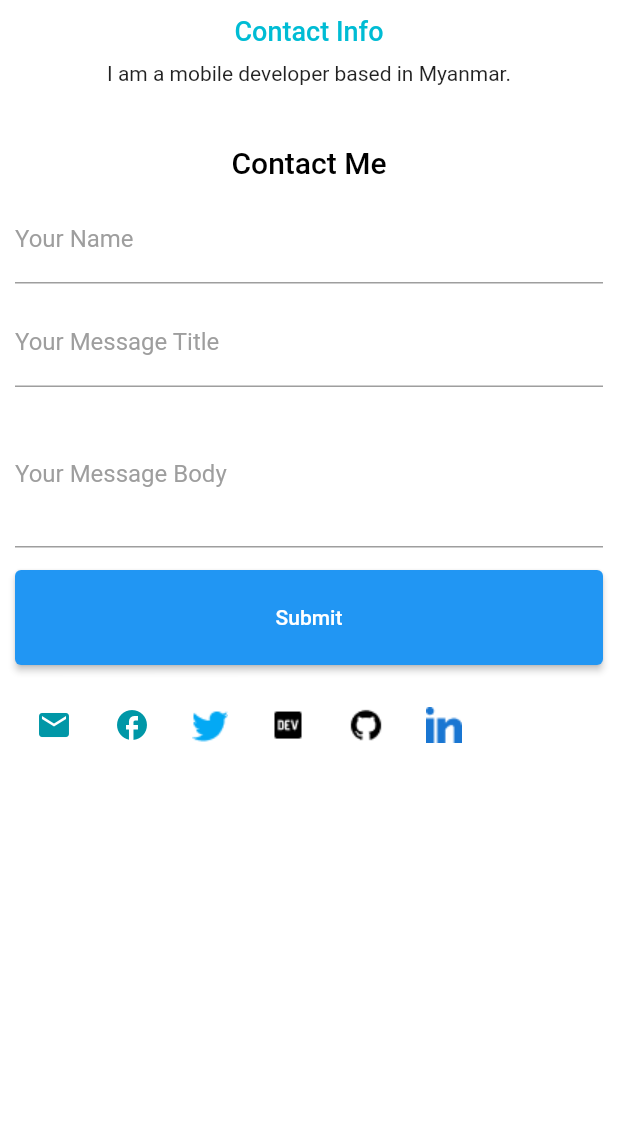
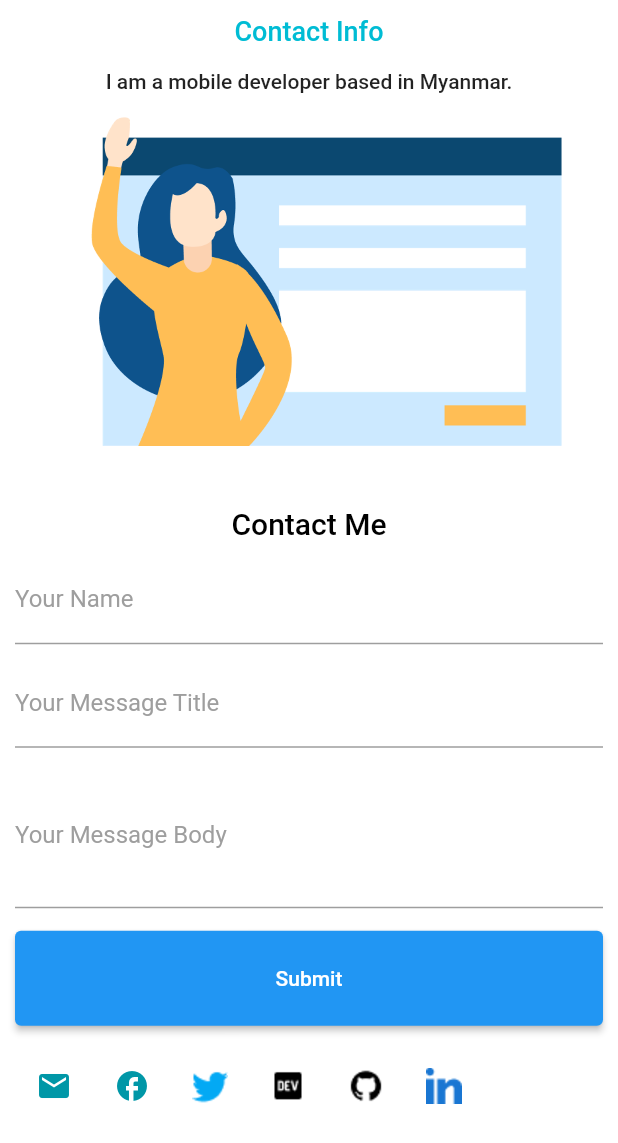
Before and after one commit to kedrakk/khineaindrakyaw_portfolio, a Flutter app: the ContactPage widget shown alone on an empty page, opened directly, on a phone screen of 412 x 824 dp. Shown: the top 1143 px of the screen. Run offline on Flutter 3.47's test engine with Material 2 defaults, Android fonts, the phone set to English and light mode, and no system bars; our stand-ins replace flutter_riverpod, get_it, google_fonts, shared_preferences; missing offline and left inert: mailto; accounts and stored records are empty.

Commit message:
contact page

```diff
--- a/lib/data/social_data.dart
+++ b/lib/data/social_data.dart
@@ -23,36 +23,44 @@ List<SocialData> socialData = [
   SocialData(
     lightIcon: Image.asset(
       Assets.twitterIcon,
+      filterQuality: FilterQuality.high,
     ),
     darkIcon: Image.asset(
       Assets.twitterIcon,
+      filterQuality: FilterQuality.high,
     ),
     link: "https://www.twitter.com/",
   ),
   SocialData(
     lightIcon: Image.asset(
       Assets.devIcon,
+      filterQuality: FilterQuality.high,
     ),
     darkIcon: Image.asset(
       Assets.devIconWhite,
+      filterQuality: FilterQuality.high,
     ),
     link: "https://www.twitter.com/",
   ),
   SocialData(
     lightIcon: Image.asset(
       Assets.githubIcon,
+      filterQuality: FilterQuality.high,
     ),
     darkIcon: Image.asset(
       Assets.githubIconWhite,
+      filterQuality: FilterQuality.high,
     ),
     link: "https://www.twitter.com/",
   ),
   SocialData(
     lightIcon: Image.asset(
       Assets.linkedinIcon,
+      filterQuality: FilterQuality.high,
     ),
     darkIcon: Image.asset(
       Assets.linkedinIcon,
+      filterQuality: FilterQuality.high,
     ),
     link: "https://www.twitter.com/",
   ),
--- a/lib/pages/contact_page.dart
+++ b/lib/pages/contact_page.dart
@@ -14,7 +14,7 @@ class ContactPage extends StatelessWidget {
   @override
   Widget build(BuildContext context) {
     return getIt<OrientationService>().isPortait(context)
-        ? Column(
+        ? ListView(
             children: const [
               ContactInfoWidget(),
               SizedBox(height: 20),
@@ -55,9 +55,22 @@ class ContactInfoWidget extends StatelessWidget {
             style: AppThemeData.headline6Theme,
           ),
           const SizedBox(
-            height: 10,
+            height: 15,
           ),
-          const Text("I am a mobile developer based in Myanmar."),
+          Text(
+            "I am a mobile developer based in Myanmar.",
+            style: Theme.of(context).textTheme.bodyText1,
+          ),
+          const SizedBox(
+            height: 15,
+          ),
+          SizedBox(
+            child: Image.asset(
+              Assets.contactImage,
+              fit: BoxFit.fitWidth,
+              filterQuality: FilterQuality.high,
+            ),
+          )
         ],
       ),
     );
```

::::::

### Task goal
List every line above containing the word "Assets".

### Your solution
       Assets.twitterIcon,
       Assets.twitterIcon,
       Assets.devIcon,
       Assets.devIconWhite,
       Assets.githubIcon,
       Assets.githubIconWhite,
       Assets.linkedinIcon,
       Assets.linkedinIcon,
+              Assets.contactImage,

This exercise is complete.